A proposed mixed-use project at the site, located at 3200 E. Foothill Blvd., would include the construction of eight separate residential and mixed-use buildings, subterranean and above-ground parking structures, and landscaping. The proposed buildings would include a total of 550 apartment units and 9,800 square feet of retail and restaurant space.

The property is currently occupied by the Space Bank Mini Storage storage facility. In the 1920s the site housed a furniture company, and was later bought by Caltech, which used it for research into jet propulsion in the 1930s and maintained it during World War II.

The U.S. Navy purchased the property from Caltech in 1945 and used it for classified projects and torpedo testing during the Cold War.

A recent environmental assessment, and other on-site environmental tests, indicate the presence of “hazardous materials in the soil and soil vapor, and potentially in groundwater beneath the property.”

Critics of the project living nearby called on Tornek to place the project back on the Council agenda.

Those residents were joined by Councilmembers Victor Gordo and Gene Masuda, who represents the area where the project would be built, who also want the development to be reconsidered by the Council.

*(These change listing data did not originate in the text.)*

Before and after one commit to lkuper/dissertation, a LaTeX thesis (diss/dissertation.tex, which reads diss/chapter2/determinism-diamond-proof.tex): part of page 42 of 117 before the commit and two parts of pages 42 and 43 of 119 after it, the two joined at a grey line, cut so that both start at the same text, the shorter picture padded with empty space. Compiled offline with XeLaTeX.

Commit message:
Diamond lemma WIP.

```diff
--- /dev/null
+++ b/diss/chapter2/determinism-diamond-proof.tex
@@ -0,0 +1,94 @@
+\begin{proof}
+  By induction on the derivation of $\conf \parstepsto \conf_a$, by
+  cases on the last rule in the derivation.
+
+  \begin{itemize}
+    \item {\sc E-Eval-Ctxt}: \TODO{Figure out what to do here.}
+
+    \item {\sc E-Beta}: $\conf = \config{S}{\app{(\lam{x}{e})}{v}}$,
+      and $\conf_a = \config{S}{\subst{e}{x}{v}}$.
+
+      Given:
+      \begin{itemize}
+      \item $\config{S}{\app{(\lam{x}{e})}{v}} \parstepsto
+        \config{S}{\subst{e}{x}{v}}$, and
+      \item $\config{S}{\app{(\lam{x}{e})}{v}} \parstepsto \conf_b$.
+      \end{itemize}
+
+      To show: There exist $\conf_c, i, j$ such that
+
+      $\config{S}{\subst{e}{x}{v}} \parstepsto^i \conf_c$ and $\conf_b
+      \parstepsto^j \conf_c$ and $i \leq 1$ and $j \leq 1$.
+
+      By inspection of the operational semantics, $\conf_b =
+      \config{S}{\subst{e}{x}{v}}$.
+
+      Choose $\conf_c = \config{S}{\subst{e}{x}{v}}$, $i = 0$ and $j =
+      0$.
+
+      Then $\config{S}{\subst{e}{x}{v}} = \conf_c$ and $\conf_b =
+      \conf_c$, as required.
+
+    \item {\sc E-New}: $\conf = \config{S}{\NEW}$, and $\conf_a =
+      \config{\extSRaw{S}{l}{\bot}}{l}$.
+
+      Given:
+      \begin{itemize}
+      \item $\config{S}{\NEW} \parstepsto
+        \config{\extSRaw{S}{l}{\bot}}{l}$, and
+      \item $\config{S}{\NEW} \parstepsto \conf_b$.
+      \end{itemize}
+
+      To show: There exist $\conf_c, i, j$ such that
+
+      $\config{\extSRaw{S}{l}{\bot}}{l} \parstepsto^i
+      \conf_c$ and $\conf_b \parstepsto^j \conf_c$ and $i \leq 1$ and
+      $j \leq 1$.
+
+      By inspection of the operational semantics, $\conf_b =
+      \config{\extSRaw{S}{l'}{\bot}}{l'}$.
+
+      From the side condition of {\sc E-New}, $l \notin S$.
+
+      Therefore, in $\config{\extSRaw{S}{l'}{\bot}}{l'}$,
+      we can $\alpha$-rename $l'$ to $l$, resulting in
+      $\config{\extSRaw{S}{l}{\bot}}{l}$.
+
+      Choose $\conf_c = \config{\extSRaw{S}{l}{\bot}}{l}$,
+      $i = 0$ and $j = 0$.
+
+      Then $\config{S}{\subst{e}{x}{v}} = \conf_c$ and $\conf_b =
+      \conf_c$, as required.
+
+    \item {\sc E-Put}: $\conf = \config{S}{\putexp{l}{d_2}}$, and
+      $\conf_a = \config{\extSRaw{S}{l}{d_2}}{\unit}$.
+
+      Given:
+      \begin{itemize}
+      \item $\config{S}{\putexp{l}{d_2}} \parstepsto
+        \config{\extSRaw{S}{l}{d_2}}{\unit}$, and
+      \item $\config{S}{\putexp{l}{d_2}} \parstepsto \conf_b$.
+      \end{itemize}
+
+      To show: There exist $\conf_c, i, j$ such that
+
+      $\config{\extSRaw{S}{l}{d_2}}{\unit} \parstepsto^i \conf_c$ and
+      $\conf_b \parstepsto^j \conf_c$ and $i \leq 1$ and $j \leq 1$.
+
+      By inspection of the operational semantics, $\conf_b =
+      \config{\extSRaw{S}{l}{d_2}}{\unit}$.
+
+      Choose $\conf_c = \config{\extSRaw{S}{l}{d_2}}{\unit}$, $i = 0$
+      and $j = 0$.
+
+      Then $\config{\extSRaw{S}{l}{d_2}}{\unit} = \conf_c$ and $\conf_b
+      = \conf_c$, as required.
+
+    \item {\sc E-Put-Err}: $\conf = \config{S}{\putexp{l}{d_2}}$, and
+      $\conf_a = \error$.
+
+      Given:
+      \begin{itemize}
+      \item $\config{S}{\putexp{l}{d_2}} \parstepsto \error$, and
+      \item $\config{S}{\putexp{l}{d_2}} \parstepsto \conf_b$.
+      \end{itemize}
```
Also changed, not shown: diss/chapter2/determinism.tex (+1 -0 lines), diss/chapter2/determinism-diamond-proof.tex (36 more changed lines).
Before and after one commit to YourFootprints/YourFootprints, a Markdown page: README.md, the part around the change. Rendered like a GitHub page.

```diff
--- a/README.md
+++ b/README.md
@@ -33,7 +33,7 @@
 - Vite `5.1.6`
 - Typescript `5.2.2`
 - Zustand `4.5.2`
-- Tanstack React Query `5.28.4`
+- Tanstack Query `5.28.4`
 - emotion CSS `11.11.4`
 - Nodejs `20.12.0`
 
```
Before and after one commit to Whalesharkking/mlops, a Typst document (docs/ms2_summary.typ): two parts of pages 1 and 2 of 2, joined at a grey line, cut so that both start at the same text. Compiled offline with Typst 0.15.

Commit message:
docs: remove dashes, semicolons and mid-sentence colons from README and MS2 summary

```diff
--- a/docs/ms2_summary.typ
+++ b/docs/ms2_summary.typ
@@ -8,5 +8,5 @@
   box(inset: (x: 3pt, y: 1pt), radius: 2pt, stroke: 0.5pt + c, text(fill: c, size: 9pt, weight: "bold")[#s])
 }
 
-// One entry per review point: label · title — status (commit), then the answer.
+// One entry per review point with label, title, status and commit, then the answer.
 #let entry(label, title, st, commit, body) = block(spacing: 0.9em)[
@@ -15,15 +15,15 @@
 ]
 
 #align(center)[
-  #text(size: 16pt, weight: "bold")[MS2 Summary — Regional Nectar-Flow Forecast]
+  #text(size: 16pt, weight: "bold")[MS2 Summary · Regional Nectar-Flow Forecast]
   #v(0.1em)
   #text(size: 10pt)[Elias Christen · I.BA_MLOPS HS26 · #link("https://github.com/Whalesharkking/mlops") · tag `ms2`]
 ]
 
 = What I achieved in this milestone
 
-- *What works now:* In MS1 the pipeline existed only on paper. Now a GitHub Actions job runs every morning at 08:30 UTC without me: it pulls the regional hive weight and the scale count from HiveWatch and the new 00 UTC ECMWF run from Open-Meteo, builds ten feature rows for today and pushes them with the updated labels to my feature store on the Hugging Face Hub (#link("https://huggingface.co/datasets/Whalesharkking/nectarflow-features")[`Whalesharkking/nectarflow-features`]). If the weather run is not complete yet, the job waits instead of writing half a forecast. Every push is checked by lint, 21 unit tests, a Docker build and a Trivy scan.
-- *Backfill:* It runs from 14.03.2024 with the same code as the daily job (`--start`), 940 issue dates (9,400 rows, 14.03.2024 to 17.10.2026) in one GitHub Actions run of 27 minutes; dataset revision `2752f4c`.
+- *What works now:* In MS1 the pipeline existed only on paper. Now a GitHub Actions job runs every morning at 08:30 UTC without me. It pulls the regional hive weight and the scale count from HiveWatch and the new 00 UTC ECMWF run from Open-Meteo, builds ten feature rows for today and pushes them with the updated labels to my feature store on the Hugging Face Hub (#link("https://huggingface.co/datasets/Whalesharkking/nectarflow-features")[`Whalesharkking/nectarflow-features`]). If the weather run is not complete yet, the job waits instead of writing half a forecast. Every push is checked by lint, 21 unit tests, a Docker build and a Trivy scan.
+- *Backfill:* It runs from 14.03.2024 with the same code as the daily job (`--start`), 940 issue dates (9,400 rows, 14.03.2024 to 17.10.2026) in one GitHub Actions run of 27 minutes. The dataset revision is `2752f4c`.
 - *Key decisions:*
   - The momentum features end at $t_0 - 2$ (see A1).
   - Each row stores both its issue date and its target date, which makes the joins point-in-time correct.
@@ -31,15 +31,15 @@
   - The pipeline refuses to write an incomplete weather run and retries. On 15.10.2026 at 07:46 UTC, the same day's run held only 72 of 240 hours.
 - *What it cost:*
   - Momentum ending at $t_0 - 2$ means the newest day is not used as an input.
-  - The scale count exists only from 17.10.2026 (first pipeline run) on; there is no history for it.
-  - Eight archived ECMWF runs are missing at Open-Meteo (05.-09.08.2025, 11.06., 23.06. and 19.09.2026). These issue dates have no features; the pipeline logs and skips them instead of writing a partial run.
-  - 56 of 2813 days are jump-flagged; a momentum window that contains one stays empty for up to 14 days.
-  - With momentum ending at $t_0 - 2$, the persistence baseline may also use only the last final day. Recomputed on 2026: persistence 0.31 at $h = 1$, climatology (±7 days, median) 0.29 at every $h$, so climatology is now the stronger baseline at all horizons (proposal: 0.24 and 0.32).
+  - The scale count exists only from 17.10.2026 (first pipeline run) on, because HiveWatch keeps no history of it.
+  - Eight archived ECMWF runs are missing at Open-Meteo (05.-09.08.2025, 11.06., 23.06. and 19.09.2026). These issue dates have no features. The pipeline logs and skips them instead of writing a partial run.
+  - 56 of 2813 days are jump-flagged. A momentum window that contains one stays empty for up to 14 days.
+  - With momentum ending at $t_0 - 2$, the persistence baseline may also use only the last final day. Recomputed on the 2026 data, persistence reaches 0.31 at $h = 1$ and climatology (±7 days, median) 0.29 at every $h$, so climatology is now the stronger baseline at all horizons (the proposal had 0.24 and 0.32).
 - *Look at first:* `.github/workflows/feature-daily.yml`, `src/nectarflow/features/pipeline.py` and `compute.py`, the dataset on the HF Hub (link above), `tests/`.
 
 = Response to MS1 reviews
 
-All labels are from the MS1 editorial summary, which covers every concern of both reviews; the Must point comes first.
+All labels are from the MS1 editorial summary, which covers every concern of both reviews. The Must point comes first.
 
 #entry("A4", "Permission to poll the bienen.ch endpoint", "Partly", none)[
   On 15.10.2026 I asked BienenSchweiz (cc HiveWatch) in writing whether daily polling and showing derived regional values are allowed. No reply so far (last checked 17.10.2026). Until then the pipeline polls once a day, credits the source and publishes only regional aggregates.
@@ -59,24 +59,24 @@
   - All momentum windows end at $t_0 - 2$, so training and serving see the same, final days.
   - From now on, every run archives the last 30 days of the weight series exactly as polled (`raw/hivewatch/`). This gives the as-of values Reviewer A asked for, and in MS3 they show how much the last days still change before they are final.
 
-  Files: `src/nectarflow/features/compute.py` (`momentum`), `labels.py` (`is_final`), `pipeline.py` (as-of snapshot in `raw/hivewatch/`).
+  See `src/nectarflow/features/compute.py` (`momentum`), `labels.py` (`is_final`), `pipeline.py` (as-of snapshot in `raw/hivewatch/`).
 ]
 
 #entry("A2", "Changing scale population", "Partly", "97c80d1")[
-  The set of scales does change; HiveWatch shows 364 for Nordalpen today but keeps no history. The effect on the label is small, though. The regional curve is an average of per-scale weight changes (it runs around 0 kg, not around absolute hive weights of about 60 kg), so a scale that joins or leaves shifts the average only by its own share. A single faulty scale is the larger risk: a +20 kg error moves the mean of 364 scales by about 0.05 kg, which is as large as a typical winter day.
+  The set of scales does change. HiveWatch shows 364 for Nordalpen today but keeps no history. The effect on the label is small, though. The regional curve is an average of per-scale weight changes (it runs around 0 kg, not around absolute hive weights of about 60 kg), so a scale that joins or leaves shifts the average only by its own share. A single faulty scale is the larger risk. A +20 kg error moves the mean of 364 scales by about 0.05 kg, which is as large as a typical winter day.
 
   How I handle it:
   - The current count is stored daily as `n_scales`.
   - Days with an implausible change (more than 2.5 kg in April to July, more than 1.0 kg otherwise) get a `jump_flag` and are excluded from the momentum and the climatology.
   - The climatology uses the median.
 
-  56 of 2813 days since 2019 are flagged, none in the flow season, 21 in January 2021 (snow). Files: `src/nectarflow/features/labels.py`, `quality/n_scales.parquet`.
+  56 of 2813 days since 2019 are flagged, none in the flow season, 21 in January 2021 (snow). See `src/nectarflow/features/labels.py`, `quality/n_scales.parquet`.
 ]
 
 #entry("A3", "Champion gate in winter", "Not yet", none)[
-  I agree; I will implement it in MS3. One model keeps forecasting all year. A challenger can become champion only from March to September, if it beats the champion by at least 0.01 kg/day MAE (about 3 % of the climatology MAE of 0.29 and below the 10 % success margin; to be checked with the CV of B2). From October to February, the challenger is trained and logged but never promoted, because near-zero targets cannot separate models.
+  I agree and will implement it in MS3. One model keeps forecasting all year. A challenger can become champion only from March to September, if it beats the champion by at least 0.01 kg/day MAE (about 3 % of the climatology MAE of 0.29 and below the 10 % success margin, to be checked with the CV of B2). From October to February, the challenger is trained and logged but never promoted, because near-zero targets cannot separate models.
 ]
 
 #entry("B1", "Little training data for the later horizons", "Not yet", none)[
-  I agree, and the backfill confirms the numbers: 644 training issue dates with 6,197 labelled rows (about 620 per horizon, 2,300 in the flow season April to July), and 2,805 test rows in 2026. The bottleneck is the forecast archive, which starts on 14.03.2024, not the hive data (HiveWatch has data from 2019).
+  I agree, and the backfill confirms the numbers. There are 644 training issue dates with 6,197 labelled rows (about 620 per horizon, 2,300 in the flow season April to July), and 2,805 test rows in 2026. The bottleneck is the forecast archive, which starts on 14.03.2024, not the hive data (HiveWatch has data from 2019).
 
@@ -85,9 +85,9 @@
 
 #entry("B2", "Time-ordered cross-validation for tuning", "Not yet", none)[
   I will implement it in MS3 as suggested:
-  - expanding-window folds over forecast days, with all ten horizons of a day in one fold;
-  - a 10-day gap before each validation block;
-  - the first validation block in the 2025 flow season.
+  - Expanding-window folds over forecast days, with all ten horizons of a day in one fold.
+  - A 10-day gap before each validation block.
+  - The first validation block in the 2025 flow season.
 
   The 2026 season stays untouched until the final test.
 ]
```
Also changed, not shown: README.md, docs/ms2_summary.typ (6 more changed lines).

“… Although the developer promised the City repeatedly that he would do a “thorough and full cleanup of site contaminants” – where hundreds of families and children will live – the documents released last week by California Toxic Substance Control was never, and will never be, tested for RDX and TNT (explosives and propellants that are carcinogens and neurotoxins) which were used in 71% of weapons manufactured and tested onsite,” said opponent Dr. Kristin Shrader-Frechette, a Pasadena resident and an environmental professor at the University of Notre Dame.

The City has hired environmental consulting firm Alta Environmental to review the Draft Removal Action Workplan and provide comments to the DTSC by the May 14th deadline.

The consultant will review all publically available environmental studies of the project site.

The City will post the consultant’s report on its website.

“Although DTSC is the regulatory body that has the legal authority to determine and enforce the appropriate site clean-up, staff believes it is important to ensure the Removal Action Workplan be as accurate and comprehensive as possible to address community concerns and ensure that the health of those who will ultimately reside at this location be protected,” a City report states.